### 3.3 Route choice model in charging

Within route choice model in charging, we have three options. Firstly, we use the static pre-trip route choice models, where EVs are assumed to choose their route (from origin to destination) before departure according to information obtained or past experiences and do not switch routes or destination (target charging pile) while driving for charging. For in-route route choice models, travelers observe prevailing traffic conditions and quality of charging services as they travel, and make route choice decisions accordingly. EV may change their target charging pile during the trip adaptively [29]. In hybrid route choice models, travelers rely on both on pre-trip route decisions and in-trip decisions. They may find a better choice according to different conditions. Some travelers may decide to switch to an alternative route when receiving advertised guiding information from the smart grid.
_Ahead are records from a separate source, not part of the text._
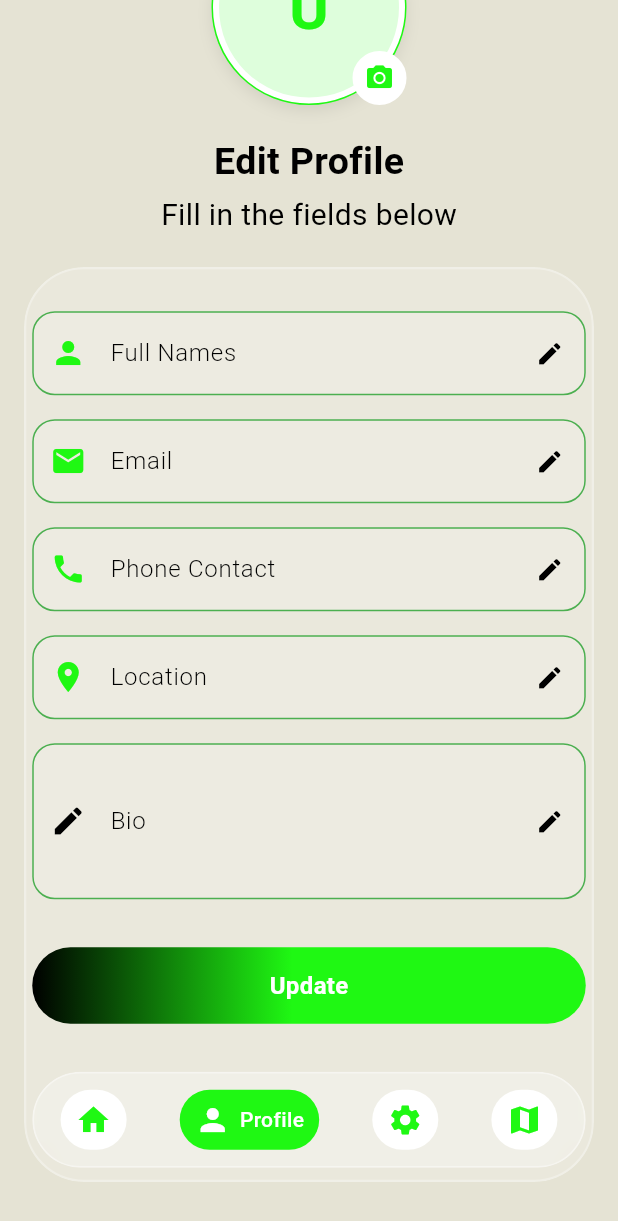
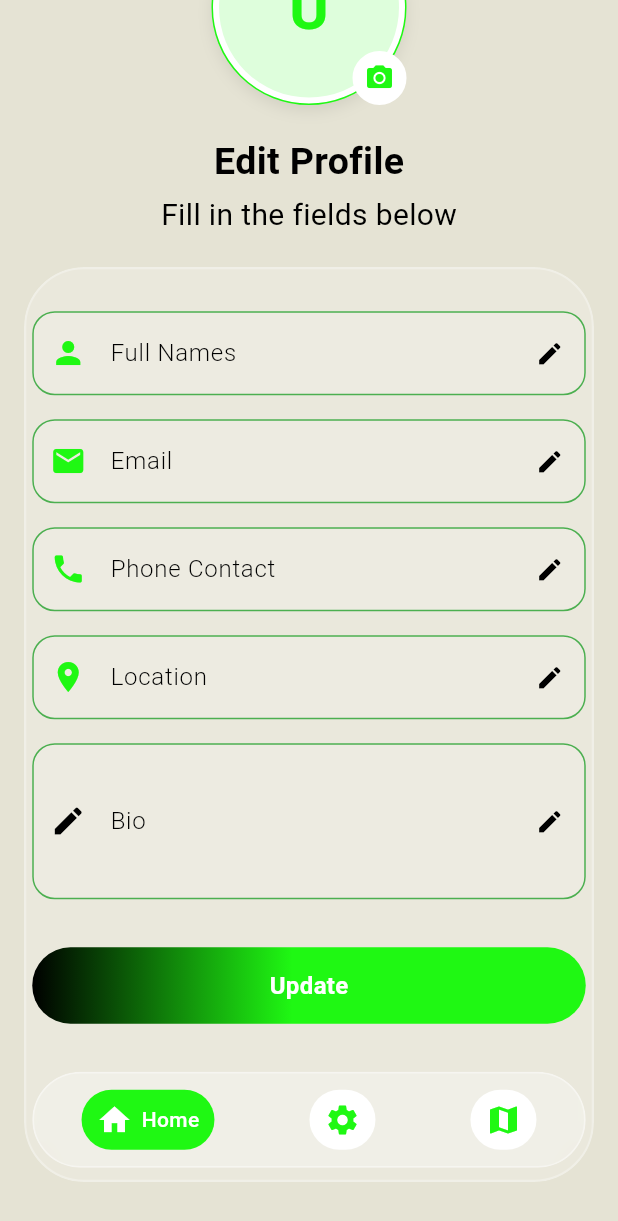
Before and after one commit to Alvin11David/UGANDA-EXPLORE, a Flutter app: the EditProfileScreen screen opened by its route, scrolled down 130 dp, on a phone screen of 412 x 824 dp. Shown: the top 1221 px of the screen. Run offline on Flutter 3.47's test engine with Material 3 defaults, Android fonts, the phone set to English and light mode, and no system bars; our stand-ins replace camera, cloud_firestore, firebase_auth, firebase_core, flutter_compass, flutter_svg and 7 more; accounts and stored records are empty; Roboto replaces fonts that are missing (Poppins).

Commit message:
removed the profile button from the nav bar on the edit profile screen

```diff
--- a/uganda_explore/lib/main.dart
+++ b/uganda_explore/lib/main.dart
@@ -69,7 +69,7 @@ class MyApp extends StatelessWidget {
         '/privacy': (context) => const TermsPrivacyScreen(),
         '/admin_dashboard': (context) => const AdminDashboard(),
       },
-      home: ProfileScreen(),
+      home: EditProfileScreen(),
     );
   }
 }
--- a/uganda_explore/lib/screens/profile/profile_edit_screen.dart
+++ b/uganda_explore/lib/screens/profile/profile_edit_screen.dart
@@ -4,6 +4,7 @@ import 'package:flutter/material.dart';
 import 'package:image_picker/image_picker.dart';
 import 'package:firebase_auth/firebase_auth.dart';
 import 'package:cloud_firestore/cloud_firestore.dart';
+import 'package:uganda_explore/screens/virtual_ar/map_view_screen.dart';
 
 class EditProfileScreen extends StatefulWidget {
   const EditProfileScreen({super.key});
@@ -13,7 +14,7 @@ class EditProfileScreen extends StatefulWidget {
 }
 
 class _EditProfileScreenState extends State<EditProfileScreen> {
-  int _selectedIndex = 1;
+  int _selectedIndex = 0;
   File? _profileImage;
   final String email = "user@email.com"; // Replace with actual user email
 
@@ -28,8 +29,18 @@ class _EditProfileScreenState extends State<EditProfileScreen> {
       _selectedIndex = index;
     });
     if (index == 0) Navigator.pushReplacementNamed(context, '/home');
-    if (index == 1) Navigator.pushReplacementNamed(context, '/profile');
-    // Add more navigation as needed
+    if (index == 1) Navigator.pushReplacementNamed(context, '/settings');
+    if (index == 2) {
+      Navigator.push(
+        context,
+        MaterialPageRoute(
+          builder: (_) => MapViewScreen(
+            siteName: 'Your Current Location',
+            showCurrentLocation: true,
+          ),
+        ),
+      );
+    }
   }
 
   Future<void> _onChangePicture() async {
@@ -267,7 +278,7 @@ class _EditProfileScreenState extends State<EditProfileScreen> {
                           ),
                           const SizedBox(height: 24),
 
-                          // Bottom Nav Bar (4 icons only)
+                          // Bottom Nav Bar (Profile button removed)
                           Padding(
                             padding: const EdgeInsets.symmetric(
                               horizontal: 0,
@@ -302,24 +313,17 @@ class _EditProfileScreenState extends State<EditProfileScreen> {
                                         color: mainGreen,
                                       ),
                                       _NavIcon(
-                                        icon: Icons.person,
-                                        label: 'Profile',
+                                        icon: Icons.settings,
+                                        label: 'Settings',
                                         selected: _selectedIndex == 1,
                                         onTap: () => _onItemTapped(1),
                                         color: mainGreen,
                                       ),
                                       _NavIcon(
-                                        icon: Icons.settings,
-                                        label: 'Settings',
+                                        icon: Icons.map,
+                                        label: 'Map',
                                         selected: _selectedIndex == 2,
                                         onTap: () => _onItemTapped(2),
-                                        color: mainGreen,
-                                      ),
-                                      _NavIcon(
-                                        icon: Icons.map,
-                                        label: 'Map',
-                                        selected: _selectedIndex == 3,
-                                        onTap: () => _onItemTapped(3),
                                         color: mainGreen,
                                       ),
                                     ],
```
In the simulation, we presume that all the EV initiate with a fixed energy level that is much higher than the critical level (with enough energy to drive to the nearest charging pile). A proper charging plan is important to help overcome range anxiety of EV driver, and avoid an EV battery running out of energy before a destination is reached. The charging scheduling model should confirm this safe energy status and make prompt and proper charging decisions. Our route choice model for charging considers three basic requirements to simulate this process of charging of EVs. EVs should decide when, where to charge, how long to charge, and where to go after charging.
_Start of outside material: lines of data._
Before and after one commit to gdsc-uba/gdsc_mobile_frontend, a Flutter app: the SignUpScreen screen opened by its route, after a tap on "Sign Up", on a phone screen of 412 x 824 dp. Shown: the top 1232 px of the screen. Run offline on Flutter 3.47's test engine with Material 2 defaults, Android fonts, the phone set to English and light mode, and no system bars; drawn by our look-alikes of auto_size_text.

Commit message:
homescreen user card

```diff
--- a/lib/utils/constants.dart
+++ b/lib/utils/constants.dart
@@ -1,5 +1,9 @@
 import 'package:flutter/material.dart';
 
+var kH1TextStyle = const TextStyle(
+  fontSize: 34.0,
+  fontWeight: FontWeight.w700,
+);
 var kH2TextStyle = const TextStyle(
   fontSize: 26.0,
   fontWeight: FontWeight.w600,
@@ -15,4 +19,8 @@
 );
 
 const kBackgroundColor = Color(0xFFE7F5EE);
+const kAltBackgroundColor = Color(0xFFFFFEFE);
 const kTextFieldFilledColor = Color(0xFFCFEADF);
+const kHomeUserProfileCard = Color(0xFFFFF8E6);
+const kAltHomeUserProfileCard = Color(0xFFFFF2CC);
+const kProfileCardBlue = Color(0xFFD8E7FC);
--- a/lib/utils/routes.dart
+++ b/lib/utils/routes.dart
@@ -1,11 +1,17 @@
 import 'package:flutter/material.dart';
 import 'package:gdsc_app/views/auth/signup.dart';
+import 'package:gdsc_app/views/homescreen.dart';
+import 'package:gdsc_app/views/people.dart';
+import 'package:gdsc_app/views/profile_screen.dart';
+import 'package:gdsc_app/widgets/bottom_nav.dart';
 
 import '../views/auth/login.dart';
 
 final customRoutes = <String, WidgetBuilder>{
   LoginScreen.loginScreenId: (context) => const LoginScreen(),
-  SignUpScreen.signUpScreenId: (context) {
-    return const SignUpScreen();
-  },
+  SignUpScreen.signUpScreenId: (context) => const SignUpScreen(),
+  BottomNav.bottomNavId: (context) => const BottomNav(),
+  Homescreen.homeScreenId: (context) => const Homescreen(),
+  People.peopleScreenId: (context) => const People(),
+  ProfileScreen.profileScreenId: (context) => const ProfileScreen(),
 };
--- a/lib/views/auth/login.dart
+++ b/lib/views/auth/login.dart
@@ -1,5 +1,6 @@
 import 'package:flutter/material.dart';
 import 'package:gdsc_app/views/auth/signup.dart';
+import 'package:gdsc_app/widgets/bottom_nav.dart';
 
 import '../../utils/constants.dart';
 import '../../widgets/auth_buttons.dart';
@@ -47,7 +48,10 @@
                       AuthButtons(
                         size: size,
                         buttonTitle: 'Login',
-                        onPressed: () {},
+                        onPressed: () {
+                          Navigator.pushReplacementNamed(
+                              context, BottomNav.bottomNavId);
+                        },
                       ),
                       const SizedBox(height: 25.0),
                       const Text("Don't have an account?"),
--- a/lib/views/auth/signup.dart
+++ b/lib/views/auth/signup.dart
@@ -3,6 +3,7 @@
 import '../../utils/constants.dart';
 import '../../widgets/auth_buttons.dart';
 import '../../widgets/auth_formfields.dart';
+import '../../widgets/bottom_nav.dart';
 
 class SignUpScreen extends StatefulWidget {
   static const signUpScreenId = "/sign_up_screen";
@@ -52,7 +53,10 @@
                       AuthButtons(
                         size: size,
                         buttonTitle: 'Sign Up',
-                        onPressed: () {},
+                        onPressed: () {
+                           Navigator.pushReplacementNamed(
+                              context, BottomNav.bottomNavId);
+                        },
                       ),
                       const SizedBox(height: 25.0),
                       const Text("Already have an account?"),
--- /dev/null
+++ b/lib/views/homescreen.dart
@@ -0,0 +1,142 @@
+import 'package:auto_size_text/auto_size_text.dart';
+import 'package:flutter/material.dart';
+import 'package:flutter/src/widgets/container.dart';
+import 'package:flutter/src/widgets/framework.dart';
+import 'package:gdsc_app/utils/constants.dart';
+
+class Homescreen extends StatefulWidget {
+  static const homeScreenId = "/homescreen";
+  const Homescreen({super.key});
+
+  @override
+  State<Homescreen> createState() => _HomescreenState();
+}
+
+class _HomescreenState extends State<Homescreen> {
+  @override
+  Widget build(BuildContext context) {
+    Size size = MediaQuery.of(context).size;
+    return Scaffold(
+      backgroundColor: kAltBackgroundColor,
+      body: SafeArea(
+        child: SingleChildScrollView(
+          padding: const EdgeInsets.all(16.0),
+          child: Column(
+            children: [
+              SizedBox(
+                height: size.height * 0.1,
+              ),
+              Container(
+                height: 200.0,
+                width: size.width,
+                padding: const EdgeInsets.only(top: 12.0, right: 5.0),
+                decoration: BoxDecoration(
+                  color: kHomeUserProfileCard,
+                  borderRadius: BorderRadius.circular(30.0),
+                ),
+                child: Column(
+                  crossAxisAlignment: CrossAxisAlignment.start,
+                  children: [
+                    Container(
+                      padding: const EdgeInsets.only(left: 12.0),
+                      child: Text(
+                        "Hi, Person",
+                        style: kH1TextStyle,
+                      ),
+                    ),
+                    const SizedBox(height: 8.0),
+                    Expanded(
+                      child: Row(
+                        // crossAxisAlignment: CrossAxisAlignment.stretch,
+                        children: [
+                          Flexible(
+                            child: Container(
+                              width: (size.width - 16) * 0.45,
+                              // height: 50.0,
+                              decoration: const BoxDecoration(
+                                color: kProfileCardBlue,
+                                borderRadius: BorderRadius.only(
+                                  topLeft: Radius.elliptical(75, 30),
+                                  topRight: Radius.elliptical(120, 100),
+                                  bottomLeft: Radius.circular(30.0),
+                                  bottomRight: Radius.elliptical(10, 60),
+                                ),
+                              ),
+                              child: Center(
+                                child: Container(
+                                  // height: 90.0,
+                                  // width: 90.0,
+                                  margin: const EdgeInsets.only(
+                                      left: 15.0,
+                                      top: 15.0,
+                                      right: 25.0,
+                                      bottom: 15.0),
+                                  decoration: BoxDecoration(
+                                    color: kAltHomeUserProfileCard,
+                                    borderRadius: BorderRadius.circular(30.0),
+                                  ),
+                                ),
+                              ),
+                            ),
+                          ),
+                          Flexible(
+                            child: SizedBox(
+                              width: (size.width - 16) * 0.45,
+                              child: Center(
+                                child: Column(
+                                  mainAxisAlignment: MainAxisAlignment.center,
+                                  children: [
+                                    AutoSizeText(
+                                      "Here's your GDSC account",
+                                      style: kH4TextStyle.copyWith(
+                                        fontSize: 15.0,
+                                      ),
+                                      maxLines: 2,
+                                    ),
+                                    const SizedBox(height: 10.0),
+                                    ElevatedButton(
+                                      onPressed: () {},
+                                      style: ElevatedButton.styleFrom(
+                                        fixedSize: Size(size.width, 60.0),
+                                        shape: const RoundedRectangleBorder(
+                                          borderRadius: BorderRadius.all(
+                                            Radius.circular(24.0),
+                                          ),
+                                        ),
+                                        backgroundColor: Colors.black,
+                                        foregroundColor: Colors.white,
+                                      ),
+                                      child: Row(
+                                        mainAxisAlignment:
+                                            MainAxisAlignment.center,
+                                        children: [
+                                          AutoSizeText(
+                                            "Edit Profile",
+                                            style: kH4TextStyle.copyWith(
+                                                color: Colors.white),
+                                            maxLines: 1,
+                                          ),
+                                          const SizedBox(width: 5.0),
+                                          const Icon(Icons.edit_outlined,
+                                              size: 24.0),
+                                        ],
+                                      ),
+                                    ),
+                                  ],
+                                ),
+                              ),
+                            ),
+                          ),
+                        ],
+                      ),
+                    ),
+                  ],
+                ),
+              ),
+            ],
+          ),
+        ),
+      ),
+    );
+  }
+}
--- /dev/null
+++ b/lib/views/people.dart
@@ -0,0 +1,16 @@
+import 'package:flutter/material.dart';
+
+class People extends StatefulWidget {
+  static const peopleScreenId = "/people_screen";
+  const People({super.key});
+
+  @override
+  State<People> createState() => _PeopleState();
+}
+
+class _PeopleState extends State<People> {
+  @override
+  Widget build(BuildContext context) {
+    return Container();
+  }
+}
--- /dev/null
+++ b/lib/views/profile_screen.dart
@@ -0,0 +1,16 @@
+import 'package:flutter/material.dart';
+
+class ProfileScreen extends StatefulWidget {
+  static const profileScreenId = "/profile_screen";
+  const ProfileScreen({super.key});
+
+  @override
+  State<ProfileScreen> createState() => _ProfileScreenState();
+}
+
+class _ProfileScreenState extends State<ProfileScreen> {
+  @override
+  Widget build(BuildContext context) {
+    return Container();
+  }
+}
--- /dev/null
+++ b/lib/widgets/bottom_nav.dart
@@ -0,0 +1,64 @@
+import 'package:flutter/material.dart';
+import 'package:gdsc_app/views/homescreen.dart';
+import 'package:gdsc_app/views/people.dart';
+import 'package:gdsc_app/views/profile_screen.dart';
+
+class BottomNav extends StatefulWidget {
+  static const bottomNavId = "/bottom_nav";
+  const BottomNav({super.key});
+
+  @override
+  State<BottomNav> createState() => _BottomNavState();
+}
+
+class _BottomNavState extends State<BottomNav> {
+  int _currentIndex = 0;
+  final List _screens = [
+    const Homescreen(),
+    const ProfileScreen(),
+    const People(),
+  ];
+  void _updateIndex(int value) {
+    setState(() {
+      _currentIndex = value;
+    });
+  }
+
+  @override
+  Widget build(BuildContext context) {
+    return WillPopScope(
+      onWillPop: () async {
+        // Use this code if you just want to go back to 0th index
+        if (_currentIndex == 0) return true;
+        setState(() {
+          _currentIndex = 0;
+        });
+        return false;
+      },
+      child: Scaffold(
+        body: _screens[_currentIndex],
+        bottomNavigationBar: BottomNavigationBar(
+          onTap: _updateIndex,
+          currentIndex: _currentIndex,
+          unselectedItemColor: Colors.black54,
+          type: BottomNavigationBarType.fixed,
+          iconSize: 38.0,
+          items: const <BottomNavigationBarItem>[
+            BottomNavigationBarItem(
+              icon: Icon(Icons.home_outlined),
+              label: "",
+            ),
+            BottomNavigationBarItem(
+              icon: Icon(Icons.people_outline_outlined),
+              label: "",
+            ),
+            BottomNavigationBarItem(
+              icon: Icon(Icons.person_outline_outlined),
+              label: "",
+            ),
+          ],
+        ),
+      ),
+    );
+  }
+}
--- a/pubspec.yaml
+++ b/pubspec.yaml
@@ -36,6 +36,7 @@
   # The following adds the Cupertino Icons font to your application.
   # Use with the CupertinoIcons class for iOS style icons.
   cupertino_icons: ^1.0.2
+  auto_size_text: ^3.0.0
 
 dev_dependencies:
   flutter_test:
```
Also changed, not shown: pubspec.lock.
As to the time point to toggle the route choice, there are several options. An EV may choose to go to charging pile whenever the SOC of EV approaches certain fixed threshold value which should be higher than the critical level. EV may also choose to charge whenever it approaches some charging pile which is within a close distance range (i.e., 1–2 miles) from the current location. Some EVs choose to charge on a regular time basis or choose to charge according to the random intend of EV drivers.

When an EV decides to go to charge, the next decision for the EV is where or which charging pile to choose. Distance, type of charging pile, service quality, and availability of pile should be taken into account respectively or associatively. Take short-distance-first policy as an example, the model can choose the nearest pile from the current location of an EV, or it may not go to charge right now but choose the pile which is nearest to the upcoming trajectory along the way to the next destinations according to the travel agenda model [30]. When certain charging pile is set as the target, the motion synthesis model navigates the EV to the destination.

The EV then decides how much energy to supply and how long or how much the charging process takes. The time and amount may vary due to the constraints such as time and budget limit, capacity, and policy of parking lots [31]. To simulate this process, the model provides 4 basic options for EVs. The most conservative option is to charge the minimal amount to keep the SOC above the critical level. EV may also choose to charge for a fixed amount of energy to simulate the regular consumption custom of EV driver. Some EV may choose to let the battery fully charged or to a certain fixed threshold. Route choice model demonstrates the variety in charging behavior of EVs in simulation.

When EV finishes charging, it may decide where to go after interruption of charging. Some policy may choose to return to the interrupted point where the EV detours to the charging pile while processing the daily tasks. EV may also not go back but continue to navigate to the next event site based on the current charging location. Different return policies may have different impact on the performance and efficiency of charging.

These multimodal decision-making policy of digital twin EV provides high freedom of motion in the charging process of EV and helps simulate the complex possible mobility pattern of EV in real world. The fine controlled digital twin EV model can increase the trustworthiness of the motion simulation of IoV.